While returning from a business trip to Florence, Alabama I was startled to see a sign in front of a building that said "We Buy Old Race Cars and Kit Cars". I noticed that there were several European vehicles out front along with a number of kit cars from the 1960s and '70s. A quick U-turn and I was outside the former church building - complete with steeple.
The gentleman inside greeted me warily as if he had all manner of crackpots stopping for a visit- I was probably one more in a long line. He warmed up when I mentioned my interest in old British cars and he offered to show me around his Aladdin's cave of old cars.
The first stop was five (count 'em, five) 500 series Lotus Elites in various stages of neglect. Never my favorite (but then my taste has been questioned before) of the Lotus family, he said that these cars were purchased for a pittance and were destined to be sold off for parts - unless a brave soul wanted to buy a couple for restoration. Nearby, was an early Lotus Europa complete with extra-tiny rear window and Renault power. He said - almost apologetically - that the Europa was destined to have a Ford V8 transplant.
The proprietor also showed me a couple of 50s-era Woodill Wildfire and Glasspar kit cars awaiting restoration. There were several tube frame mid engine racers from the late 60s in various states of disassembly as well.
Inside the building were several partially restored kit cars with some destined for export to Europe. In the back of the shop sat an MG TD that had received a Ford V8 engine in the 1960s. It was being restored as it was then - not back to the original Abingdon specification. The workmanship appeared to be first rate.

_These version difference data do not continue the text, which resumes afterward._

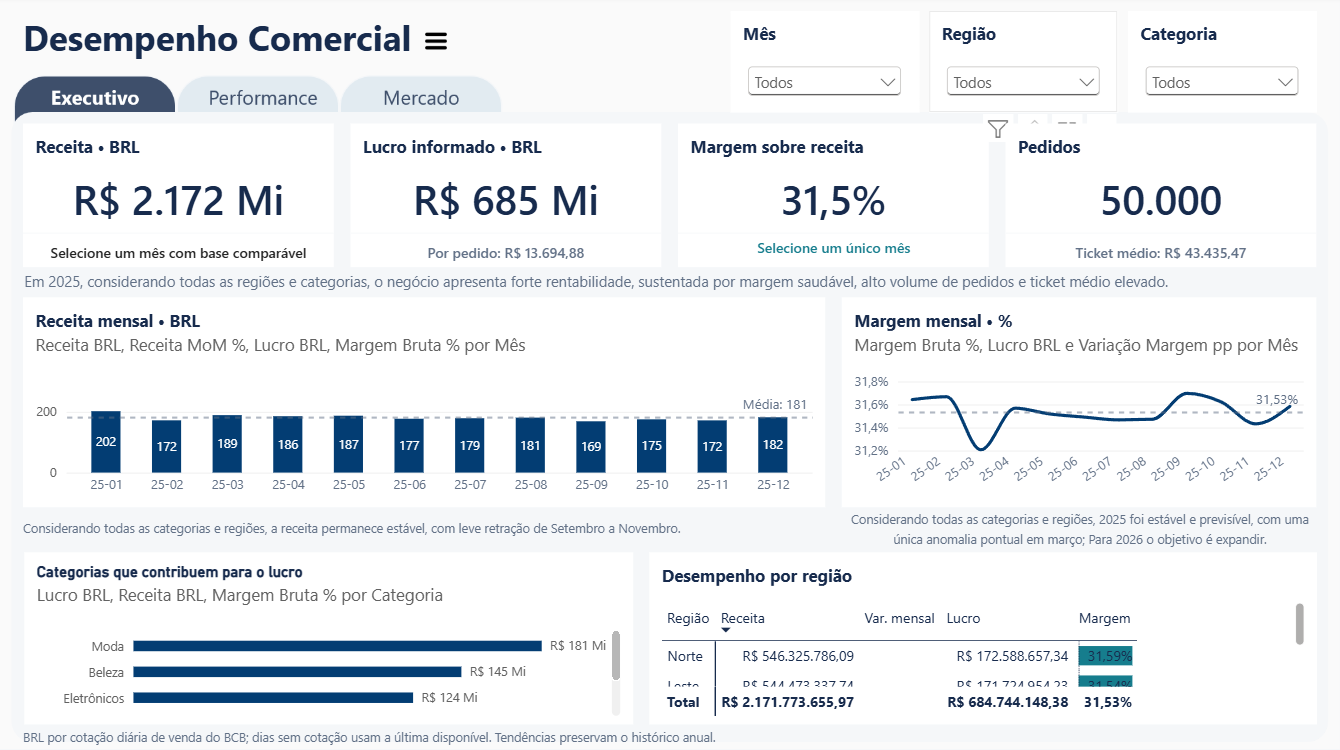
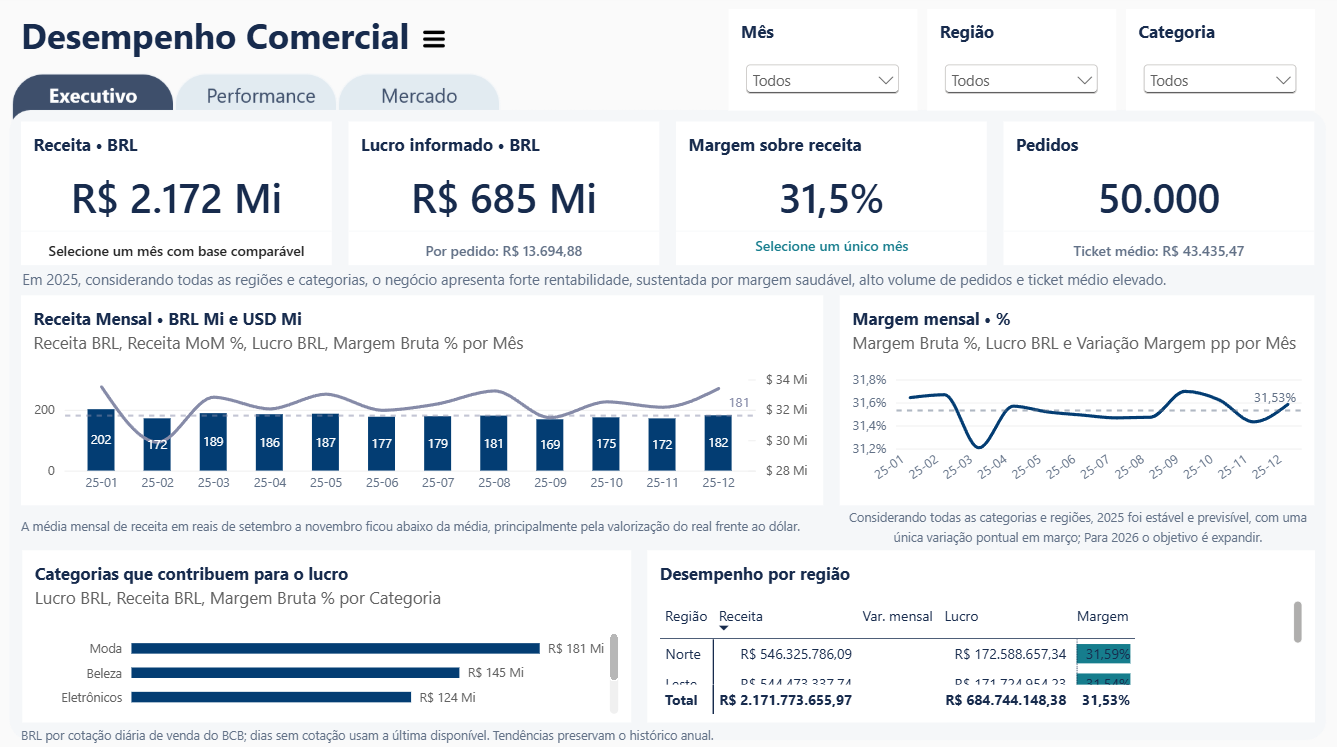
updates

diff --git a/Documentation/DAX_Measures.md b/Documentation/DAX_Measures.md
@@ -1,6 +1,6 @@
 # Medidas DAX
 
-Catálogo das **30 medidas** do modelo semântico do **Sales Executive Dashboard**, organizadas nas 9 pastas de exibição da tabela `_measures`.
+Catálogo das **33 medidas** do modelo semântico do **Sales Executive Dashboard**, organizadas nas 9 pastas de exibição da tabela `_measures`.
 
 > **Moeda:** os valores de origem estão em USD. As medidas com sufixo **BRL** convertem cada dia pela cotação USD/BRL do Banco Central (`dim_calendar[Taxa_USD_BRL]`). As medidas base em USD (`Receita`, `Lucro`, `Custo`) servem de insumo para as versões em BRL.
 
@@ -21,6 +21,9 @@ Catálogo das **30 medidas** do modelo semântico do **Sales Executive Dashboard
 |  | [Lucro por Pedido](#lucro-por-pedido) | Moeda (BRL) |
 |  | [Lucro BRL](#lucro-brl) | Moeda (BRL) |
 |  | [Lucro Top 10 Produtos BRL](#lucro-top-10-produtos-brl) | Moeda (BRL) |
+|  | [Lucro Top 10 %](#lucro-top-10-) | Percentual |
+|  | [Top 10 Portfolio %](#top-10-portfolio-) | Percentual |
+|  | [Perf Lucro Top 10](#perf-lucro-top-10) | Texto |
 | [Margem](#margem) | [Margem Bruta %](#margem-bruta-) | Percentual |
 |  | [Margem Mês Anterior](#margem-mês-anterior) | Percentual |
 |  | [Variação Margem pp](#variação-margem-pp) | Pontos percentuais |
@@ -73,7 +76,7 @@ Pedidos = DISTINCTCOUNT(fact_sales[Order_ID])
 
 ### Receita
 
-**Formato:** Moeda (USD) `\$#,0.###############;(\$#,0.###############);\$#,0.###############`<br>
+**Formato:** Moeda (USD) ` "$" #,0.00;("$" #,0.00);"$" #,0.00`<br>
 **Usada por:** [Receita BRL](#receita-brl)
 
 ```dax
@@ -193,7 +196,7 @@ Lucro = SUM(fact_sales[Profit])
 
 **Formato:** Moeda (BRL) `"R$" #,0.00;("R$" #,0.00);"R$" #,0.00`<br>
 **Usa:** [Lucro](#lucro-1)<br>
-**Usada por:** [Lucro Top 10 Produtos BRL](#lucro-top-10-produtos-brl), [Lucro por Pedido](#lucro-por-pedido), [Margem Bruta %](#margem-bruta-)
+**Usada por:** [Lucro Top 10 %](#lucro-top-10-), [Lucro Top 10 Produtos BRL](#lucro-top-10-produtos-brl), [Lucro por Pedido](#lucro-por-pedido), [Margem Bruta %](#margem-bruta-), [Perf Lucro Top 10](#perf-lucro-top-10), [Top 10 Portfolio %](#top-10-portfolio-)
 
 ```dax
 'Lucro BRL' =
@@ -224,7 +227,7 @@ Lucro = SUM(fact_sales[Profit])
 
 ```dax
 'Lucro Top 10 Produtos BRL' =
-    VAR Universo =
+     VAR Universo =
         CALCULATETABLE(
             ADDCOLUMNS(VALUES(dim_product[Product_Key]), "@Lucro", [Lucro BRL]),
             ALLSELECTED(dim_product)
@@ -232,6 +235,66 @@ Lucro = SUM(fact_sales[Profit])
     VAR Lideres = TOPN(10, Universo, [@Lucro], DESC, dim_product[Product_Key], ASC)
     VAR ProdutoAtual = SELECTEDVALUE(dim_product[Product_Key])
     RETURN IF(CONTAINS(Lideres, dim_product[Product_Key], ProdutoAtual), [Lucro BRL])
+```
+
+### Lucro Top 10 %
+
+**Formato:** Percentual `0.0%;-0.0%;0.0%`<br>
+**Usa:** [Lucro BRL](#lucro-brl)<br>
+**Usada por:** [Perf Lucro Top 10](#perf-lucro-top-10)
+
+```dax
+'Lucro Top 10 %' =
+    VAR Universo =
+        CALCULATETABLE (
+            ADDCOLUMNS ( VALUES ( dim_product[Product_Key] ), "@Lucro", [Lucro BRL] ),
+            ALLEXCEPT ( dim_product, dim_product[Categoria] )
+        )
+    VAR Lideres = TOPN ( 10, Universo, [@Lucro], DESC, dim_product[Product_Key], ASC )
+    RETURN DIVIDE ( SUMX ( Lideres, [@Lucro] ), SUMX ( Universo, [@Lucro] ) )
+```
+
+### Top 10 Portfolio %
+
+**Formato:** Percentual `0.0%;-0.0%;0.0%`<br>
+**Usa:** [Lucro BRL](#lucro-brl)<br>
+**Usada por:** [Perf Lucro Top 10](#perf-lucro-top-10)
+
+```dax
+'Top 10 Portfolio %' =
+    VAR Universo =
+        CALCULATETABLE (
+            ADDCOLUMNS ( VALUES ( dim_product[Product_Key] ), "@Lucro", [Lucro BRL] ),
+            ALLEXCEPT ( dim_product, dim_product[Categoria] )
+        )
+    VAR ProdutosComVenda = COUNTROWS ( FILTER ( Universo, NOT ISBLANK ( [@Lucro] ) ) )
+    RETURN
+    DIVIDE ( MIN ( 10, ProdutosComVenda ), ProdutosComVenda )
+```
+
+### Perf Lucro Top 10
+
+**Formato:** Texto dinâmico<br>
+**Usa:** [Lucro BRL](#lucro-brl), [Lucro Top 10 %](#lucro-top-10-), [Top 10 Portfolio %](#top-10-portfolio-)
+
+```dax
+'Perf Lucro Top 10' =
+    VAR Universo =
+        CALCULATETABLE (
+            ADDCOLUMNS ( VALUES ( dim_product[Product_Key] ), "@Lucro", [Lucro BRL] ),
+            ALLEXCEPT ( dim_product, dim_product[Categoria] )
+        )
+    VAR ProdutosComVenda = COUNTROWS ( FILTER ( Universo, NOT ISBLANK ( [@Lucro] ) ) )
+    RETURN
+        IF (
+            ProdutosComVenda <= 10,
+            "Filtro com " & ProdutosComVenda & " produtos: todos estão no Top 10",
+            "Os 10 mais lucrativos representam: "
+                & FORMAT ( [Top 10 Portfolio %], "0%", "pt-BR" )
+                & " do portfólio e "
+                & FORMAT ( [Lucro Top 10 %], "0%", "pt-BR" )
+                & " do lucro"
+        )
 ```
 
 [Voltar ao índice](#índice)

Back outside I was shown a Volvo PV544 that raced at Sebring in 1964. It was beautifully preserved and was being readied for the historic racing circuit.

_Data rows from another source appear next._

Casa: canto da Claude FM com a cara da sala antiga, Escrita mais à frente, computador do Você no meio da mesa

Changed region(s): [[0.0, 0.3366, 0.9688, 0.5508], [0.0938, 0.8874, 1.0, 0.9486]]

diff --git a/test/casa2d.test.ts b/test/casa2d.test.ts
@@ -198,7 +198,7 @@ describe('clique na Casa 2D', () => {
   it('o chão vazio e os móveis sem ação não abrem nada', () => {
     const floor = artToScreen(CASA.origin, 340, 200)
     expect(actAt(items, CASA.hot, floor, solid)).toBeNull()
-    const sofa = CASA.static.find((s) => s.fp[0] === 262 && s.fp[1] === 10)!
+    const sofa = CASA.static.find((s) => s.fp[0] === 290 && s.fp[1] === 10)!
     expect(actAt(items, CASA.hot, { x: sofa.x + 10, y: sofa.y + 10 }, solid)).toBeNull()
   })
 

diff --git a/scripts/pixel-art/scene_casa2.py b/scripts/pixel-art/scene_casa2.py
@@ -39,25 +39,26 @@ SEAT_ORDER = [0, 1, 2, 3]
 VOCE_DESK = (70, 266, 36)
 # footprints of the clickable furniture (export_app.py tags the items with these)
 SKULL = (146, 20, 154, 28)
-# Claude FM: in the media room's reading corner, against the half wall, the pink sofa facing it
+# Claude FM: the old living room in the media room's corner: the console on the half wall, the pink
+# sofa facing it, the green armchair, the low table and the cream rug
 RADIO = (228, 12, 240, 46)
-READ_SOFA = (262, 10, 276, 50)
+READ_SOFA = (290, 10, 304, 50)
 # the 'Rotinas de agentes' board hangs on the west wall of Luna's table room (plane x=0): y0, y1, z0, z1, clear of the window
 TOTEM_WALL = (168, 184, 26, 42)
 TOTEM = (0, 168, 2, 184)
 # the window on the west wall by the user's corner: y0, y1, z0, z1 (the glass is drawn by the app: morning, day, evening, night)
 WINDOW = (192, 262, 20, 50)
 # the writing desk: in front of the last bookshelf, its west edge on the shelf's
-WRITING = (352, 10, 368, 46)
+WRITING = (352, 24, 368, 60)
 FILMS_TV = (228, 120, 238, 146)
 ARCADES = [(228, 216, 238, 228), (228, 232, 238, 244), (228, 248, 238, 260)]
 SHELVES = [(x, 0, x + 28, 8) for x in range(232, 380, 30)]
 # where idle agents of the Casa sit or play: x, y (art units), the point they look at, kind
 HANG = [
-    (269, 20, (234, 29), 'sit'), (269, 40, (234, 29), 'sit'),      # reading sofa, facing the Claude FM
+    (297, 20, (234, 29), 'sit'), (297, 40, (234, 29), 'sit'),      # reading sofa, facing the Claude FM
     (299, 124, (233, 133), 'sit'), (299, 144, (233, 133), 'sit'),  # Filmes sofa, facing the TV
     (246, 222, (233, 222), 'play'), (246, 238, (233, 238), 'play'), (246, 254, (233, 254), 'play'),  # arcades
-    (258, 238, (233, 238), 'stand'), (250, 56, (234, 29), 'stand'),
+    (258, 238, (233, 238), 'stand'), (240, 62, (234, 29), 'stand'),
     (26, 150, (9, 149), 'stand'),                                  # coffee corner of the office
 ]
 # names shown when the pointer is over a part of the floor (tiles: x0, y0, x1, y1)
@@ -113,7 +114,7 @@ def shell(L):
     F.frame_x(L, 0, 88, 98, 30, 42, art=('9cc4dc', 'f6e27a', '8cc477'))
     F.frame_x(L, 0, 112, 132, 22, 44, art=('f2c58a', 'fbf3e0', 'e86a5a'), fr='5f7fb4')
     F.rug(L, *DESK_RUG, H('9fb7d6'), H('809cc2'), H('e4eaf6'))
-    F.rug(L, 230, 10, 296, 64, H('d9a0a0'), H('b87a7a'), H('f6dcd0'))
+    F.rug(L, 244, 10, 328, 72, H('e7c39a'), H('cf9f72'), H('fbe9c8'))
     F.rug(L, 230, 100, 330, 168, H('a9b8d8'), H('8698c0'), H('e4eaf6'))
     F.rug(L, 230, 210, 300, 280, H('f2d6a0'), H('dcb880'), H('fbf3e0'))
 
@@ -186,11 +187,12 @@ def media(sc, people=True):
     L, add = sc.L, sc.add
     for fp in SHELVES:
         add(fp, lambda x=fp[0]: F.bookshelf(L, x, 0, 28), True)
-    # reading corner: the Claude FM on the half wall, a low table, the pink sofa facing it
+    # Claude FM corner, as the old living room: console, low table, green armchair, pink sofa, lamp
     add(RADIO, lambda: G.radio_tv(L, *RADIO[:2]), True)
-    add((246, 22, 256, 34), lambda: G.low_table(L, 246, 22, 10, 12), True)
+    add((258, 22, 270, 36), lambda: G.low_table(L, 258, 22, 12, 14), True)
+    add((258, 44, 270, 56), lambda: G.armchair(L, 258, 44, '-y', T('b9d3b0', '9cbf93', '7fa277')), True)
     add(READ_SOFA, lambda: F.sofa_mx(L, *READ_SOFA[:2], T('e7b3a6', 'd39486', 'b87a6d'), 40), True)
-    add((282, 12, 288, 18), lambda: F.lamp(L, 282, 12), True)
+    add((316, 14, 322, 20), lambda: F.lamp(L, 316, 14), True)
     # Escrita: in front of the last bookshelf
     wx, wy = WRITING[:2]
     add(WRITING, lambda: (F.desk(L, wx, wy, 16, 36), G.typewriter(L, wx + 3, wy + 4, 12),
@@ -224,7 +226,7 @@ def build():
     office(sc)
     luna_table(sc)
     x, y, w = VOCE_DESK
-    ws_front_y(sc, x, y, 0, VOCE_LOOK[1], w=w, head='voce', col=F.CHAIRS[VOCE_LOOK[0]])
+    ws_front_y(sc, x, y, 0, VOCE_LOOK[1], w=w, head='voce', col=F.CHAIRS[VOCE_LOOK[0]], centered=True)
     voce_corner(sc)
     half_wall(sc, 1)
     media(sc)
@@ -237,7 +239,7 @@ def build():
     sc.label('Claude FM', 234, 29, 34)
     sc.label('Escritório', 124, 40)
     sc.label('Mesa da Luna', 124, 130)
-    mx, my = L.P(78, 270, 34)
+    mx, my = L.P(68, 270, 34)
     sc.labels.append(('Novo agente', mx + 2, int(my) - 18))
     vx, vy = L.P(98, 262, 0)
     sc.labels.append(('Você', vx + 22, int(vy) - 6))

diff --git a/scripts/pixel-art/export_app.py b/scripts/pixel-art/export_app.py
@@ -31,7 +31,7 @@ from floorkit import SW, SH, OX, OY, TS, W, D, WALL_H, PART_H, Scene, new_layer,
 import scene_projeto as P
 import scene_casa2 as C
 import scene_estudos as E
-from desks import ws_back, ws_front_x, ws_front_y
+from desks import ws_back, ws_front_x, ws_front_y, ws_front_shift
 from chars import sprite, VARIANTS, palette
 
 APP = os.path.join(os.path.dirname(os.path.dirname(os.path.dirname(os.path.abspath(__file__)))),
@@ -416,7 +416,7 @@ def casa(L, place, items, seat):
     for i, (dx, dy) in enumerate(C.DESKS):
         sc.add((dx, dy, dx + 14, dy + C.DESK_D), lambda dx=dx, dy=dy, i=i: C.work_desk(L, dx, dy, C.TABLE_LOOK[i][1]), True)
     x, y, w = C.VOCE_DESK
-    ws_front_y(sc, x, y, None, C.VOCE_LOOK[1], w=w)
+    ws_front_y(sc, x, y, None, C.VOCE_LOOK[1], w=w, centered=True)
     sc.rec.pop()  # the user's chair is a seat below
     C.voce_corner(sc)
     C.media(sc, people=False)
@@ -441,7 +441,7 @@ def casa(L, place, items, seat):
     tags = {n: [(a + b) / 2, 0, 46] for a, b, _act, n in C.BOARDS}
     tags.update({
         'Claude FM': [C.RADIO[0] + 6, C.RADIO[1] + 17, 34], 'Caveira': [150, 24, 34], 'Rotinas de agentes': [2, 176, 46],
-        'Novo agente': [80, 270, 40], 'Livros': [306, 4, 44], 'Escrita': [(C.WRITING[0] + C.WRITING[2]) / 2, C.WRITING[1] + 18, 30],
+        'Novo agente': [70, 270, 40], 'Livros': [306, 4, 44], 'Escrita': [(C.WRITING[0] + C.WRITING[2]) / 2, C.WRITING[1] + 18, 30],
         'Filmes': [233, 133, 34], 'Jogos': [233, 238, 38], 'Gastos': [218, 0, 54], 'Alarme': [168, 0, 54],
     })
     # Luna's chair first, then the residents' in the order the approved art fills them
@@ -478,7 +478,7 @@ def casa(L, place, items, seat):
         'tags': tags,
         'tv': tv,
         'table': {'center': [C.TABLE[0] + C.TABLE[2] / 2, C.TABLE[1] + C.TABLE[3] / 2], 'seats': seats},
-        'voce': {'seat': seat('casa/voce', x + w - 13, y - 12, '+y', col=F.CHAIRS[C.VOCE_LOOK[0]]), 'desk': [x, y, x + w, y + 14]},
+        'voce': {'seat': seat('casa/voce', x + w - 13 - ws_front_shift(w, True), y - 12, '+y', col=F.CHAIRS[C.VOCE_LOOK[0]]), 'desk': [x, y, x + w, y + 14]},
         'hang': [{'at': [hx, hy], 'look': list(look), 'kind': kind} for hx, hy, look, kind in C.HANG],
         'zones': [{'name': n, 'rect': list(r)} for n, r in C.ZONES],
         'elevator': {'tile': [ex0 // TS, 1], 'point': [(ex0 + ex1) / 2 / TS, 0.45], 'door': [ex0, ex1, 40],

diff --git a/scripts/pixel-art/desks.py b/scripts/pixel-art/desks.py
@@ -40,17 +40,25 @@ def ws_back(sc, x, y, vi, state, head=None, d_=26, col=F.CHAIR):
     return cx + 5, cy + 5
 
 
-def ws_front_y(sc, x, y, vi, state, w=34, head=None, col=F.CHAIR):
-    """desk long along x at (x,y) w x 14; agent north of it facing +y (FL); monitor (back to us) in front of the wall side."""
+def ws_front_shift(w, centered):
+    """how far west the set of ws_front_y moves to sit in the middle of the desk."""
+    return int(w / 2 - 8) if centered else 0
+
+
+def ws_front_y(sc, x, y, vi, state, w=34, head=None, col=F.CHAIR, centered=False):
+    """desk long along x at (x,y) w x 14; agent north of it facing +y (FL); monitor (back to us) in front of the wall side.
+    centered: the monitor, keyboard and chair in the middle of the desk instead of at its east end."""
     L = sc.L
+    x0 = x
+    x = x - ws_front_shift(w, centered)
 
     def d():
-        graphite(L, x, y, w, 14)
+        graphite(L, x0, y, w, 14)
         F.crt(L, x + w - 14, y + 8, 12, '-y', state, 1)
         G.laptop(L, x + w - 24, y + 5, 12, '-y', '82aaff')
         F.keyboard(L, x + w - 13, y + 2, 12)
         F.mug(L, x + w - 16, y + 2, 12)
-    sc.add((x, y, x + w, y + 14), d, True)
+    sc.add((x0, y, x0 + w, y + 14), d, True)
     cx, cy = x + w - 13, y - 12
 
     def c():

I bid my host farewell and continued on home having spent about an hour in a pretty cool place.
Lotus image via tumblr.com